One normal day I got out of the shower, got dressed, and came out of the bathroom to find this package of sorts on my bed.  If anyone knows I love packages, it’s Greg.  But, there was no Greg to be found — just this brown paper bag.

IMGP3136As soon as I saw it, I knew my husband had come home from work.  So I quickly ran to the bag and took out its contents.  IMGP3108What was inside?

Delightful little items from Roots Market, like,

1.  pecan splendor granola — for our “crunchy granola” tendencies.

2.  rainbow pre-natal vitamins — because we don’t want that “government fortified junk” going to our baby.  Thanks Sue Williams.

3.  nitrate-free hot dogs — because after only one bite, I fell in love with Hebrew National hot dogs over the summer, but could not indulge myself because of those nasty things called “nitrates.”

4.  ginger brew — because Greg and I are always always up for new kinds of ginger ale.  This one did not pass our taste test.  We still have yet to taste one better than “Natural Brew Outrageous Ginger Ale” — yummy.
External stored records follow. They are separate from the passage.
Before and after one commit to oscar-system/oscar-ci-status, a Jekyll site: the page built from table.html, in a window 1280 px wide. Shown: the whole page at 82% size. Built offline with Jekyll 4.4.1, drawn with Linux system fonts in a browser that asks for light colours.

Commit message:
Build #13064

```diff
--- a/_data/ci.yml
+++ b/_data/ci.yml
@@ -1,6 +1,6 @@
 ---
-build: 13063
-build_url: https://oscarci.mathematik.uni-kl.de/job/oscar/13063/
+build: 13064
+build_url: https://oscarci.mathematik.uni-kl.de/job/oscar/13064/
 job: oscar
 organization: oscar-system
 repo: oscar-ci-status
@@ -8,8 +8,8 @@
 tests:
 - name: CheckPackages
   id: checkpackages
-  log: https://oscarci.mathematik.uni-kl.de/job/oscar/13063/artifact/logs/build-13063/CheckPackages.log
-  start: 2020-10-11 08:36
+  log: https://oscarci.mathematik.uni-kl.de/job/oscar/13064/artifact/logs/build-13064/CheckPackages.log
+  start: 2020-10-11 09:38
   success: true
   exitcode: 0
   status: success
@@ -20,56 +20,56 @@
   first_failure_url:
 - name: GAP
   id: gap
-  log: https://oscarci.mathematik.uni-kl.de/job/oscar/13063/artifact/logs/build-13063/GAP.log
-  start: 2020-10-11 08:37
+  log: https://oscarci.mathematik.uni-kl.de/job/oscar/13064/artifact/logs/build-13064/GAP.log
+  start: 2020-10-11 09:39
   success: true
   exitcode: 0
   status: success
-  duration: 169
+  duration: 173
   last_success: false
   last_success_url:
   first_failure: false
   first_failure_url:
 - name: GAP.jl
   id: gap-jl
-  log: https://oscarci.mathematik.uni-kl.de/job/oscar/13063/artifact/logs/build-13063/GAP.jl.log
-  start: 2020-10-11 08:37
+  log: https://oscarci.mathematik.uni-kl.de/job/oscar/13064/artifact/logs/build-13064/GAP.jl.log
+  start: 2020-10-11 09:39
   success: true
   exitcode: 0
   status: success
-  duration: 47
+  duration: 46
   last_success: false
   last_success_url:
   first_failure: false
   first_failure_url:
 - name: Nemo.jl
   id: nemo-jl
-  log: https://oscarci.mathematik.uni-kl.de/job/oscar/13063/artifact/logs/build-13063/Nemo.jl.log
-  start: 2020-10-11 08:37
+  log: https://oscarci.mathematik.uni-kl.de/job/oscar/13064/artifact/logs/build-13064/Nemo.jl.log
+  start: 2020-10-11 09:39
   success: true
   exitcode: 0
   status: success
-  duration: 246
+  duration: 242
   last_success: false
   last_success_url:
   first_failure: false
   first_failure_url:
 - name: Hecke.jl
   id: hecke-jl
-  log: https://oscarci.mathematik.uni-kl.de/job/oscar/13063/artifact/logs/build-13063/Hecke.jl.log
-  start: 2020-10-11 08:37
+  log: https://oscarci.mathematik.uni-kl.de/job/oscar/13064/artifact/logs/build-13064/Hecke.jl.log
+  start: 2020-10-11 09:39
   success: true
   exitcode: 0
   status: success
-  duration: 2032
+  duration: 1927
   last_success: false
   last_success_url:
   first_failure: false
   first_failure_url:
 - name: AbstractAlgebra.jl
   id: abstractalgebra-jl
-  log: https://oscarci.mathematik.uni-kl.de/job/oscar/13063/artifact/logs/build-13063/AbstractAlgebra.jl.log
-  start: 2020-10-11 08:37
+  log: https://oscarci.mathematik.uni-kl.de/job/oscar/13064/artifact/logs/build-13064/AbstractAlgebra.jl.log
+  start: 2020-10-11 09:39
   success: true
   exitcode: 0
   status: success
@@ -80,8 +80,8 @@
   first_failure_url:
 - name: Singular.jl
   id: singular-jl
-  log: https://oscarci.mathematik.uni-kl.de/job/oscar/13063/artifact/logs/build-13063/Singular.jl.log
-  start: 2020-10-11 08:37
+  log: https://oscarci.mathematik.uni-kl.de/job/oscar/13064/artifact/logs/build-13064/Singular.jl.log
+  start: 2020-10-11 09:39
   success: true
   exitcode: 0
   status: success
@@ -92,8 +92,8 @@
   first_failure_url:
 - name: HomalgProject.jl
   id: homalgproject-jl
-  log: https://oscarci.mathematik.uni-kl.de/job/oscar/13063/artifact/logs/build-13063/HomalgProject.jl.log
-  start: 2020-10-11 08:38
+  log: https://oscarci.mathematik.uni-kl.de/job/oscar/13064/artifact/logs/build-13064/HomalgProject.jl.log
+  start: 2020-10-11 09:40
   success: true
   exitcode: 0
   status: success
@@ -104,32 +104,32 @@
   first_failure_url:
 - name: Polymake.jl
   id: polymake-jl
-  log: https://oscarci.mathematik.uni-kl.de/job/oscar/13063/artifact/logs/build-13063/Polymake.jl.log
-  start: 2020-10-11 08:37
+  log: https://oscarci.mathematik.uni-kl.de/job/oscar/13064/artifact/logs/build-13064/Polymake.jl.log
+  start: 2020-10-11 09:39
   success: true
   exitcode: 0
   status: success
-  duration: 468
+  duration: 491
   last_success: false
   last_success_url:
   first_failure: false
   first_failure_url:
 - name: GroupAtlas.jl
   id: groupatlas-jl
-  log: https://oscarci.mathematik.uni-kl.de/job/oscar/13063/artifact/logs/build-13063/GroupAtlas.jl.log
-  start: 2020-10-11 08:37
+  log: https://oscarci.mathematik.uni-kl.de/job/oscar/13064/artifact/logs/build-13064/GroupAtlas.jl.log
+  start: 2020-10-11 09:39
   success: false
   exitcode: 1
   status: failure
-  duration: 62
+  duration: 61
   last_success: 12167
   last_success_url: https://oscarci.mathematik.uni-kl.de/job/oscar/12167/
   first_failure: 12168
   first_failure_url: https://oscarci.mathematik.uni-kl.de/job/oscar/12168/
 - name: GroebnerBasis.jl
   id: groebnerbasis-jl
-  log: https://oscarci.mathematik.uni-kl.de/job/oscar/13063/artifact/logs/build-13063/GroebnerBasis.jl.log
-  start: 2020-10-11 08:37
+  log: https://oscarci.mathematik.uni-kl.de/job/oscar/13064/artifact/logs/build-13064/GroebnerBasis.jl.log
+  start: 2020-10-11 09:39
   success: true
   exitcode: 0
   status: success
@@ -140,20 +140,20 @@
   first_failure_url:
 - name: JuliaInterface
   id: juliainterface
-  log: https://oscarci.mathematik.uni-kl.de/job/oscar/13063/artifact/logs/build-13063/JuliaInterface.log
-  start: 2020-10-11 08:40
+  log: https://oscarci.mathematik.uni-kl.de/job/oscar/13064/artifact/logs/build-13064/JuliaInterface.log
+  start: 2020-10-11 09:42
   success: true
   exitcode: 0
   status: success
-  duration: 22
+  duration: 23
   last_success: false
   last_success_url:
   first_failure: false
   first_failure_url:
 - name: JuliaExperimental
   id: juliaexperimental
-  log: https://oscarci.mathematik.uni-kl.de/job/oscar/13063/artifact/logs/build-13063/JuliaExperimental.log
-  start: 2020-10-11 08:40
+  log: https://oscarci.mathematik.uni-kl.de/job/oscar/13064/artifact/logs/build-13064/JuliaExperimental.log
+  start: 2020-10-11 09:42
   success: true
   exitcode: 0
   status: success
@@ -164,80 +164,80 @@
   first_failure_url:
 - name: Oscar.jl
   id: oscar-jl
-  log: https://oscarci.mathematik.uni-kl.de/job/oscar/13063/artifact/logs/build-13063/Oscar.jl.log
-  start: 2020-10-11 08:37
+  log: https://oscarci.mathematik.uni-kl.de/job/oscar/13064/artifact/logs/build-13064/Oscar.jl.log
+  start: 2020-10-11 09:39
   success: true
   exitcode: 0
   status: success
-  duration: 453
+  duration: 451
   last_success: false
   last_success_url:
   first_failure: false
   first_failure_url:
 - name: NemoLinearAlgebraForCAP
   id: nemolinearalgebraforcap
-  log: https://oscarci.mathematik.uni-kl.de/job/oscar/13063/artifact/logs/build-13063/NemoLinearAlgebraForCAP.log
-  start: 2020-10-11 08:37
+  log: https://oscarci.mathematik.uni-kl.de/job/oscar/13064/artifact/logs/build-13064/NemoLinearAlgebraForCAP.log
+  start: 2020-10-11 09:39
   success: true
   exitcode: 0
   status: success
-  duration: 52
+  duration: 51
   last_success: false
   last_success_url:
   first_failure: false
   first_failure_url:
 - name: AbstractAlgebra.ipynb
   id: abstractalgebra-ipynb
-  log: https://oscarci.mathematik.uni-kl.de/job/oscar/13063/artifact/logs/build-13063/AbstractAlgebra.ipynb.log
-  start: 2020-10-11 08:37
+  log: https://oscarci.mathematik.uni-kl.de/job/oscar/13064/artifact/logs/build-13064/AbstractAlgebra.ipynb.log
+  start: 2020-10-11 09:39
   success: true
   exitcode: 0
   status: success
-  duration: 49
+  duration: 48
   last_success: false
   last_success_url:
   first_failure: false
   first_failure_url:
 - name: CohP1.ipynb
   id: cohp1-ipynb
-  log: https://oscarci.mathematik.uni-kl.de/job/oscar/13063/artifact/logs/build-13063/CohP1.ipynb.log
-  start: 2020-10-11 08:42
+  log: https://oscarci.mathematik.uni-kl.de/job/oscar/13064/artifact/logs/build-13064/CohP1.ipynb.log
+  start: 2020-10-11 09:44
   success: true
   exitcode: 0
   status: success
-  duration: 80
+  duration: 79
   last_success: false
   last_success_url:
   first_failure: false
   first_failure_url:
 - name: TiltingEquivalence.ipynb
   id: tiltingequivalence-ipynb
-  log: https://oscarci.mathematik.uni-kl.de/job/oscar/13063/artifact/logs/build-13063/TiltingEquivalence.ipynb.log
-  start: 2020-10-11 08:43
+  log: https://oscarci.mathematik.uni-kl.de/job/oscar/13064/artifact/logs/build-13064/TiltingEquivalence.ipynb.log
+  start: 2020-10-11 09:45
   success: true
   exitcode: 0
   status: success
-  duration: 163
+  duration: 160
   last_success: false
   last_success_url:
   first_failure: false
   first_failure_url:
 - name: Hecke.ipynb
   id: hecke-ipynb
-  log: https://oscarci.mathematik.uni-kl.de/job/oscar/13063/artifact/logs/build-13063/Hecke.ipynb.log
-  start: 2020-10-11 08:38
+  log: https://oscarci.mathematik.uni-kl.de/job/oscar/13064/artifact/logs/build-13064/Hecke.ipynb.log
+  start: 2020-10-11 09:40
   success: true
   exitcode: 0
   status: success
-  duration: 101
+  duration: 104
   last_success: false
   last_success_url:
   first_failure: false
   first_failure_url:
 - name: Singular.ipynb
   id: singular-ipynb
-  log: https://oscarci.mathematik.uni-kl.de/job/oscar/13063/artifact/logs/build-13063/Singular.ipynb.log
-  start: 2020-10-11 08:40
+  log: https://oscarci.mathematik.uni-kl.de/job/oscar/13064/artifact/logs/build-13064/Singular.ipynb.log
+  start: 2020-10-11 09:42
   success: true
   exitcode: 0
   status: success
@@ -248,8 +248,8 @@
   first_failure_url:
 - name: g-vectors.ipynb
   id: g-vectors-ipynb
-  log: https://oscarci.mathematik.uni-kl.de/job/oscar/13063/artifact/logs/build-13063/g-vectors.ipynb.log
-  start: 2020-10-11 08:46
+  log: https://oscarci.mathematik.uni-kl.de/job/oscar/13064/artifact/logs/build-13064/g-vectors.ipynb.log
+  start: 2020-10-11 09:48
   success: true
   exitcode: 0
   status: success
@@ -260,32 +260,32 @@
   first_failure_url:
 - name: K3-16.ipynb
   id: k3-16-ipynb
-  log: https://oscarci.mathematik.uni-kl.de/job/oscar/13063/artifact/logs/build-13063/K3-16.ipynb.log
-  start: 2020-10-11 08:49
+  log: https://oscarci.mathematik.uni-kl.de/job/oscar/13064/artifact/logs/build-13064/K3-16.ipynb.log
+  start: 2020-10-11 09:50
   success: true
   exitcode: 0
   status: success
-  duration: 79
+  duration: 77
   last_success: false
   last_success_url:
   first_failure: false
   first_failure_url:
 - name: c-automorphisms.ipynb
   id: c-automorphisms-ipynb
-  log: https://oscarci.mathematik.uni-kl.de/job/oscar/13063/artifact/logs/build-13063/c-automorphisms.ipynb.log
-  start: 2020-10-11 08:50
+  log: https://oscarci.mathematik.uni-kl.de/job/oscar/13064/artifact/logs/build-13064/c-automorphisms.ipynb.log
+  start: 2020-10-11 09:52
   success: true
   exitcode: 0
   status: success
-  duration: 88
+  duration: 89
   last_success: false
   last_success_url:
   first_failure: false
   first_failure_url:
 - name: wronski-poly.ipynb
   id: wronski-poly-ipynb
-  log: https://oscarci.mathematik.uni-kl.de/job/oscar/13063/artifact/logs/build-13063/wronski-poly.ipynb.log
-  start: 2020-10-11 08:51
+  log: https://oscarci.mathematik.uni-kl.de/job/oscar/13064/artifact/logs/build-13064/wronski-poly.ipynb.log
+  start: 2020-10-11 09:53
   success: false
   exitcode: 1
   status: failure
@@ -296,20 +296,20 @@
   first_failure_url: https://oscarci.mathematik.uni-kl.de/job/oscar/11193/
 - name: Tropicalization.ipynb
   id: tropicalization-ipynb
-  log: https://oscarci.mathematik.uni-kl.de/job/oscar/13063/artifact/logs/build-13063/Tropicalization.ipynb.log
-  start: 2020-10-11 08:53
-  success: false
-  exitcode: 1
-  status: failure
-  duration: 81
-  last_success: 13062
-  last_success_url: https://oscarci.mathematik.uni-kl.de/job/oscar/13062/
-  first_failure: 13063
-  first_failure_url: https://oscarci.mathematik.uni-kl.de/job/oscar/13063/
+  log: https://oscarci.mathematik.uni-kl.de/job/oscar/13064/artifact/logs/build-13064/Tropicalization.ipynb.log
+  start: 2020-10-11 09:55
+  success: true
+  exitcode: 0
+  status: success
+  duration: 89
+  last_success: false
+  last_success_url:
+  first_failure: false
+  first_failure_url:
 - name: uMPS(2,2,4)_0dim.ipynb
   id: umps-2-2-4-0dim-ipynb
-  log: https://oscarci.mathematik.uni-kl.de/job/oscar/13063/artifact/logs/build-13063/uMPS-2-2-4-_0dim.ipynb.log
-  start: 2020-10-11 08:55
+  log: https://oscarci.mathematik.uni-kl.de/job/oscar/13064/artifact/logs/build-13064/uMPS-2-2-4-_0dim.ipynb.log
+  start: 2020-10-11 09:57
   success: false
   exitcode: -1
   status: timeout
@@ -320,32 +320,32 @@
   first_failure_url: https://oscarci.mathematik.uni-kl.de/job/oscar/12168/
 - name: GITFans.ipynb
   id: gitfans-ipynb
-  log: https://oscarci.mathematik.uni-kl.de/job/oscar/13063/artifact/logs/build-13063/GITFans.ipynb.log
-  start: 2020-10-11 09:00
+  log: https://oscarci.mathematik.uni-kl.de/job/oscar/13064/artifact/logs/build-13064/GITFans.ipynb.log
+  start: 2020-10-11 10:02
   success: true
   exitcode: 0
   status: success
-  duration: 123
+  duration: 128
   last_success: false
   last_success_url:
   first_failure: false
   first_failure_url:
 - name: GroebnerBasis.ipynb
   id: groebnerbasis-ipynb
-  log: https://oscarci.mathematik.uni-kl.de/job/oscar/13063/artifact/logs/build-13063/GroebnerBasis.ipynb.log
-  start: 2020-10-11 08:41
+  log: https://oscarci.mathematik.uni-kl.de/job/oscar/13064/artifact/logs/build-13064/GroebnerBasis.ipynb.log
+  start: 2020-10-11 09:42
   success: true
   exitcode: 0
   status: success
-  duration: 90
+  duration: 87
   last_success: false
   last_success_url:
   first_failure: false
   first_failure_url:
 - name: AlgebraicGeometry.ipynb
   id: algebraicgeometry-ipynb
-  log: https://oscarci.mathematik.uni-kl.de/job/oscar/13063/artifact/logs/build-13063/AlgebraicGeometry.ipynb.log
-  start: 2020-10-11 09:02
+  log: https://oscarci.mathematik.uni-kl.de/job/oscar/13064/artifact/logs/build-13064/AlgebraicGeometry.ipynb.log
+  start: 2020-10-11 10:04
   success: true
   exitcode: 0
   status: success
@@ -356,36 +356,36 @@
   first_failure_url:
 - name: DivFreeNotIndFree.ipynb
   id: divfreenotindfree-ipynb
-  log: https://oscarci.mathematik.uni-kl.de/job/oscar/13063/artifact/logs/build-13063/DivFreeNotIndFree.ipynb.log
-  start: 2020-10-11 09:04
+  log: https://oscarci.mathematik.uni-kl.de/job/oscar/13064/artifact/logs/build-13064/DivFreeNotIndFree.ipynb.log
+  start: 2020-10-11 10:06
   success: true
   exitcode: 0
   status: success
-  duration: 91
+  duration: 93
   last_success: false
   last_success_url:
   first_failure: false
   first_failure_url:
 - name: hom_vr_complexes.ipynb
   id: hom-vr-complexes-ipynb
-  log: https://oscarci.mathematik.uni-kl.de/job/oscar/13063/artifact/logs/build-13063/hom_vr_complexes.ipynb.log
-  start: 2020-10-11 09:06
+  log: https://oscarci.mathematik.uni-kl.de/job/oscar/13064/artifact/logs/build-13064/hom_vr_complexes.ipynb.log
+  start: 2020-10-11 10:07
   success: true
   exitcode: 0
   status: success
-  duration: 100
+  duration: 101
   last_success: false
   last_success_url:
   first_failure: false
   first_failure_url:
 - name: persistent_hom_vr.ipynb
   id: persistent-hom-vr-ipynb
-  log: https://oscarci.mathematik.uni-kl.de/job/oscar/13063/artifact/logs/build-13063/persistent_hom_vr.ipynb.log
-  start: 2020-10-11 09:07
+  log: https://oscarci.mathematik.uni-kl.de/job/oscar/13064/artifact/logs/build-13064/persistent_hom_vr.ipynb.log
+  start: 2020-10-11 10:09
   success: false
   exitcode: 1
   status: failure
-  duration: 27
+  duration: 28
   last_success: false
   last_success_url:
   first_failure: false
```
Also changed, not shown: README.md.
5.  heart-shaped “Love You” note — because I have a husband that falls under the category, “sweetness.”  The note didn’t come from Roots Market — I know because I found the paper he cut it from hidden in one of my drawers.